#### ABOUT THIS TASK
The records should be repeated word for word, pictures excluded.

#### EXTRACTED ENTRIES
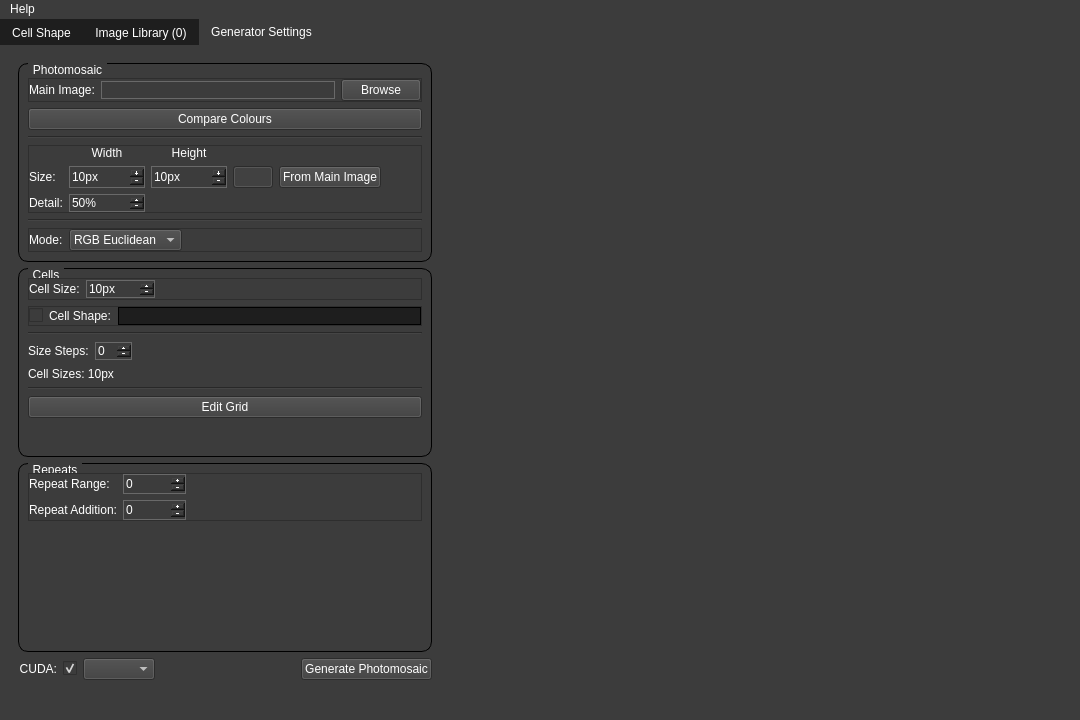
First picture: the form in src/gui/mainwindow.ui, repository MorganGrundy/MosaicMagnifique, before the edit.
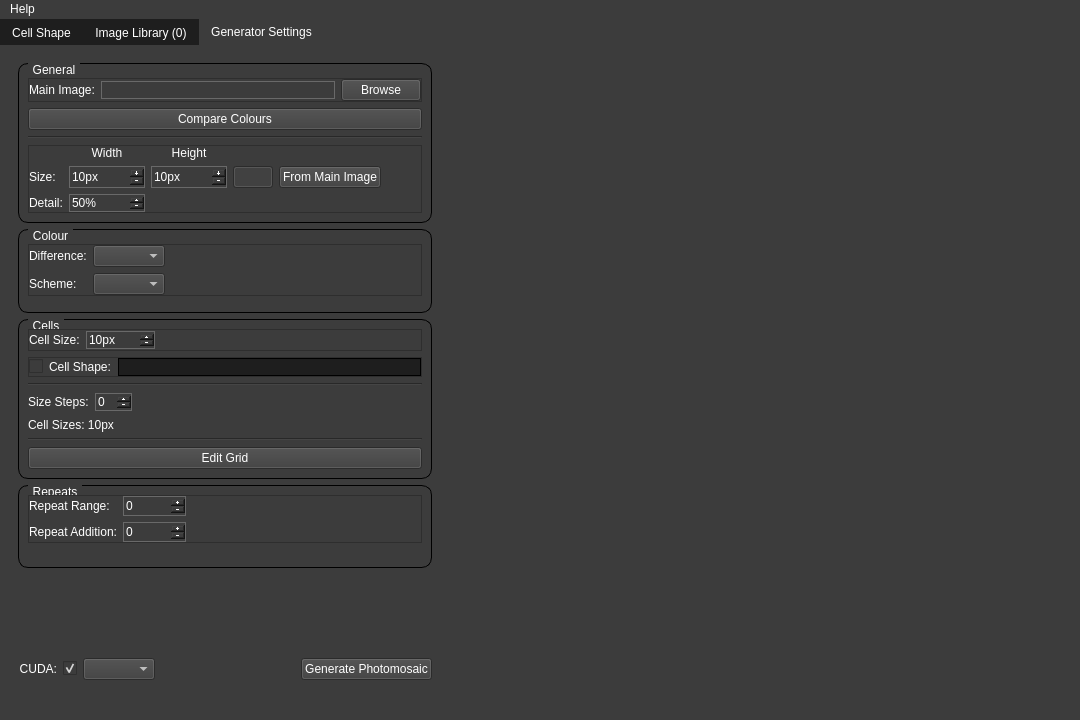
Second picture: the form after the edit. Icons and pictures are not drawn. Custom widgets are drawn as their Qt base class.

Commit message:
Adding colour scheme to GUI
Also changed how colour difference is handled, now use a function wrapper. It's in a bit of an odd state currently, not sure if I will take this further or backtrack.

```diff
--- a/src/gui/mainwindow.ui
+++ b/src/gui/mainwindow.ui
@@ -146,7 +146,7 @@
              </sizepolicy>
             </property>
             <property name="title">
-             <string>Photomosaic</string>
+             <string>General</string>
             </property>
             <property name="alignment">
              <set>Qt::AlignLeading|Qt::AlignLeft|Qt::AlignVCenter</set>
@@ -529,14 +529,47 @@
               </widget>
              </item>
              <item>
-              <widget class="Line" name="line_3">
+              <spacer name="verticalSpacer">
                <property name="orientation">
-                <enum>Qt::Horizontal</enum>
+                <enum>Qt::Vertical</enum>
                </property>
-              </widget>
+               <property name="sizeType">
+                <enum>QSizePolicy::MinimumExpanding</enum>
+               </property>
+               <property name="sizeHint" stdset="0">
+                <size>
+                 <width>1</width>
+                 <height>0</height>
+                </size>
+               </property>
+              </spacer>
              </item>
+            </layout>
+           </widget>
+          </item>
+          <item>
+           <widget class="QGroupBox" name="groupColour">
+            <property name="sizePolicy">
+             <sizepolicy hsizetype="Minimum" vsizetype="MinimumExpanding">
+              <horstretch>0</horstretch>
+              <verstretch>0</verstretch>
+             </sizepolicy>
+            </property>
+            <property name="title">
+             <string>Colour</string>
+            </property>
+            <property name="alignment">
+             <set>Qt::AlignLeading|Qt::AlignLeft|Qt::AlignVCenter</set>
+            </property>
+            <property name="flat">
+             <bool>false</bool>
+            </property>
+            <layout class="QVBoxLayout" name="verticalLayout_7">
+             <property name="topMargin">
+              <number>14</number>
+             </property>
              <item>
-              <widget class="QFrame" name="frameMode">
+              <widget class="QFrame" name="frameMode_2">
                <property name="frameShape">
                 <enum>QFrame::StyledPanel</enum>
                </property>
@@ -556,6 +589,29 @@
                 <property name="bottomMargin">
                  <number>0</number>
                 </property>
+                <item row="0" column="0">
+                 <widget class="QLabel" name="labelColourDifference">
+                  <property name="statusTip">
+                   <string>Controls how a Photomosaic is generated</string>
+                  </property>
+                  <property name="text">
+                   <string>Difference:</string>
+                  </property>
+                 </widget>
+                </item>
+                <item row="0" column="2">
+                 <spacer name="horizontalSpacer_8">
+                  <property name="orientation">
+                   <enum>Qt::Horizontal</enum>
+                  </property>
+                  <property name="sizeHint" stdset="0">
+                   <size>
+                    <width>40</width>
+                    <height>20</height>
+                   </size>
+                  </property>
+                 </spacer>
+                </item>
                 <item row="0" column="1">
                  <widget class="QComboBox" name="comboMode">
                   <property name="sizePolicy">
@@ -576,51 +632,23 @@
 &lt;/ul&gt;
 &lt;/body&gt;&lt;/html&gt;</string>
                   </property>
-                  <item>
-                   <property name="text">
-                    <string>RGB Euclidean</string>
-                   </property>
-                  </item>
-                  <item>
-                   <property name="text">
-                    <string>CIE76</string>
-                   </property>
-                  </item>
-                  <item>
-                   <property name="text">
-                    <string>CIEDE2000</string>
-                   </property>
-                  </item>
                  </widget>
                 </item>
-                <item row="0" column="2">
-                 <spacer name="horizontalSpacer_5">
-                  <property name="orientation">
-                   <enum>Qt::Horizontal</enum>
-                  </property>
-                  <property name="sizeHint" stdset="0">
-                   <size>
-                    <width>40</width>
-                    <height>20</height>
-                   </size>
-                  </property>
-                 </spacer>
-                </item>
-                <item row="0" column="0">
-                 <widget class="QLabel" name="labelMode">
-                  <property name="statusTip">
-                   <string>Controls how a Photomosaic is generated</string>
-                  </property>
+                <item row="1" column="0">
+                 <widget class="QLabel" name="labelColourScheme">
                   <property name="text">
-                   <string>Mode:</string>
+                   <string>Scheme:</string>
                   </property>
                  </widget>
                 </item>
+                <item row="1" column="1">
+                 <widget class="QComboBox" name="comboColourScheme"/>
+                </item>
                </layout>
               </widget>
              </item>
              <item>
-              <spacer name="verticalSpacer">
+              <spacer name="verticalSpacer_4">
                <property name="orientation">
                 <enum>Qt::Vertical</enum>
                </property>
@@ -916,7 +944,7 @@
                </property>
                <property name="sizeHint" stdset="0">
                 <size>
-                 <width>20</width>
+                 <width>1</width>
                  <height>0</height>
                 </size>
                </property>
@@ -1124,7 +1152,7 @@
                </property>
                <property name="sizeHint" stdset="0">
                 <size>
-                 <width>20</width>
+                 <width>1</width>
                  <height>0</height>
                 </size>
                </property>
@@ -1133,6 +1161,22 @@
             </layout>
            </widget>
           </item>
+          <item>
+           <spacer name="verticalSpacer_5">
+            <property name="orientation">
+             <enum>Qt::Vertical</enum>
+            </property>
+            <property name="sizeType">
+             <enum>QSizePolicy::MinimumExpanding</enum>
+            </property>
+            <property name="sizeHint" stdset="0">
+             <size>
+              <width>1</width>
+              <height>0</height>
+             </size>
+            </property>
+           </spacer>
+          </item>
           <item>
            <layout class="QHBoxLayout" name="groupGenerate">
             <item alignment="Qt::AlignRight">
```
Left out of the diff: 8 changed lines with no effect on the pictures. The commit also changes 15 other files.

#### RESPONSE TO THIS EXERCISE
First picture: the form in src/gui/mainwindow.ui, repository MorganGrundy/MosaicMagnifique, before the edit.
Second picture: the form after the edit. Icons and pictures are not drawn. Custom widgets are drawn as their Qt base class.

Commit message:
Adding colour scheme to GUI
Also changed how colour difference is handled, now use a function wrapper. It's in a bit of an odd state currently, not sure if I will take this further or backtrack.

```diff
--- a/src/gui/mainwindow.ui
+++ b/src/gui/mainwindow.ui
@@ -146,7 +146,7 @@
              </sizepolicy>
             </property>
             <property name="title">
-             <string>Photomosaic</string>
+             <string>General</string>
             </property>
             <property name="alignment">
              <set>Qt::AlignLeading|Qt::AlignLeft|Qt::AlignVCenter</set>
@@ -529,14 +529,47 @@
               </widget>
              </item>
              <item>
-              <widget class="Line" name="line_3">
+              <spacer name="verticalSpacer">
                <property name="orientation">
-                <enum>Qt::Horizontal</enum>
+                <enum>Qt::Vertical</enum>
                </property>
-              </widget>
+               <property name="sizeType">
+                <enum>QSizePolicy::MinimumExpanding</enum>
+               </property>
+               <property name="sizeHint" stdset="0">
+                <size>
+                 <width>1</width>
+                 <height>0</height>
+                </size>
+               </property>
+              </spacer>
              </item>
+            </layout>
+           </widget>
+          </item>
+          <item>
+           <widget class="QGroupBox" name="groupColour">
+            <property name="sizePolicy">
+             <sizepolicy hsizetype="Minimum" vsizetype="MinimumExpanding">
+              <horstretch>0</horstretch>
+              <verstretch>0</verstretch>
+             </sizepolicy>
+            </property>
+            <property name="title">
+             <string>Colour</string>
+            </property>
+            <property name="alignment">
+             <set>Qt::AlignLeading|Qt::AlignLeft|Qt::AlignVCenter</set>
+            </property>
+            <property name="flat">
+             <bool>false</bool>
+            </property>
+            <layout class="QVBoxLayout" name="verticalLayout_7">
+             <property name="topMargin">
+              <number>14</number>
+             </property>
              <item>
-              <widget class="QFrame" name="frameMode">
+              <widget class="QFrame" name="frameMode_2">
                <property name="frameShape">
                 <enum>QFrame::StyledPanel</enum>
                </property>
@@ -556,6 +589,29 @@
                 <property name="bottomMargin">
                  <number>0</number>
                 </property>
+                <item row="0" column="0">
+                 <widget class="QLabel" name="labelColourDifference">
+                  <property name="statusTip">
+                   <string>Controls how a Photomosaic is generated</string>
+                  </property>
+                  <property name="text">
+                   <string>Difference:</string>
+                  </property>
+                 </widget>
+                </item>
+                <item row="0" column="2">
+                 <spacer name="horizontalSpacer_8">
+                  <property name="orientation">
+                   <enum>Qt::Horizontal</enum>
+                  </property>
+                  <property name="sizeHint" stdset="0">
+                   <size>
+                    <width>40</width>
+                    <height>20</height>
+                   </size>
+                  </property>
+                 </spacer>
+                </item>
                 <item row="0" column="1">
                  <widget class="QComboBox" name="comboMode">
                   <property name="sizePolicy">
@@ -576,51 +632,23 @@
 &lt;/ul&gt;
 &lt;/body&gt;&lt;/html&gt;</string>
                   </property>
-                  <item>
-                   <property name="text">
-                    <string>RGB Euclidean</string>
-                   </property>
-                  </item>
-                  <item>
-                   <property name="text">
-                    <string>CIE76</string>
-                   </property>
-                  </item>
-                  <item>
-                   <property name="text">
-                    <string>CIEDE2000</string>
-                   </property>
-                  </item>
                  </widget>
                 </item>
-                <item row="0" column="2">
-                 <spacer name="horizontalSpacer_5">
-                  <property name="orientation">
-                   <enum>Qt::Horizontal</enum>
-                  </property>
-                  <property name="sizeHint" stdset="0">
-                   <size>
-                    <width>40</width>
-                    <height>20</height>
-                   </size>
-                  </property>
-                 </spacer>
-                </item>
-                <item row="0" column="0">
-                 <widget class="QLabel" name="labelMode">
-                  <property name="statusTip">
-                   <string>Controls how a Photomosaic is generated</string>
-                  </property>
+                <item row="1" column="0">
+                 <widget class="QLabel" name="labelColourScheme">
                   <property name="text">
-                   <string>Mode:</string>
+                   <string>Scheme:</string>
                   </property>
                  </widget>
                 </item>
+                <item row="1" column="1">
+                 <widget class="QComboBox" name="comboColourScheme"/>
+                </item>
                </layout>
               </widget>
              </item>
              <item>
-              <spacer name="verticalSpacer">
+              <spacer name="verticalSpacer_4">
                <property name="orientation">
                 <enum>Qt::Vertical</enum>
                </property>
@@ -916,7 +944,7 @@
                </property>
                <property name="sizeHint" stdset="0">
                 <size>
-                 <width>20</width>
+                 <width>1</width>
                  <height>0</height>
                 </size>
                </property>
@@ -1124,7 +1152,7 @@
                </property>
                <property name="sizeHint" stdset="0">
                 <size>
-                 <width>20</width>
+                 <width>1</width>
                  <height>0</height>
                 </size>
                </property>
@@ -1133,6 +1161,22 @@
             </layout>
            </widget>
           </item>
+          <item>
+           <spacer name="verticalSpacer_5">
+            <property name="orientation">
+             <enum>Qt::Vertical</enum>
+            </property>
+            <property name="sizeType">
+             <enum>QSizePolicy::MinimumExpanding</enum>
+            </property>
+            <property name="sizeHint" stdset="0">
+             <size>
+              <width>1</width>
+              <height>0</height>
+             </size>
+            </property>
+           </spacer>
+          </item>
           <item>
            <layout class="QHBoxLayout" name="groupGenerate">
             <item alignment="Qt::AlignRight">
```
Left out of the diff: 8 changed lines with no effect on the pictures. The commit also changes 15 other files.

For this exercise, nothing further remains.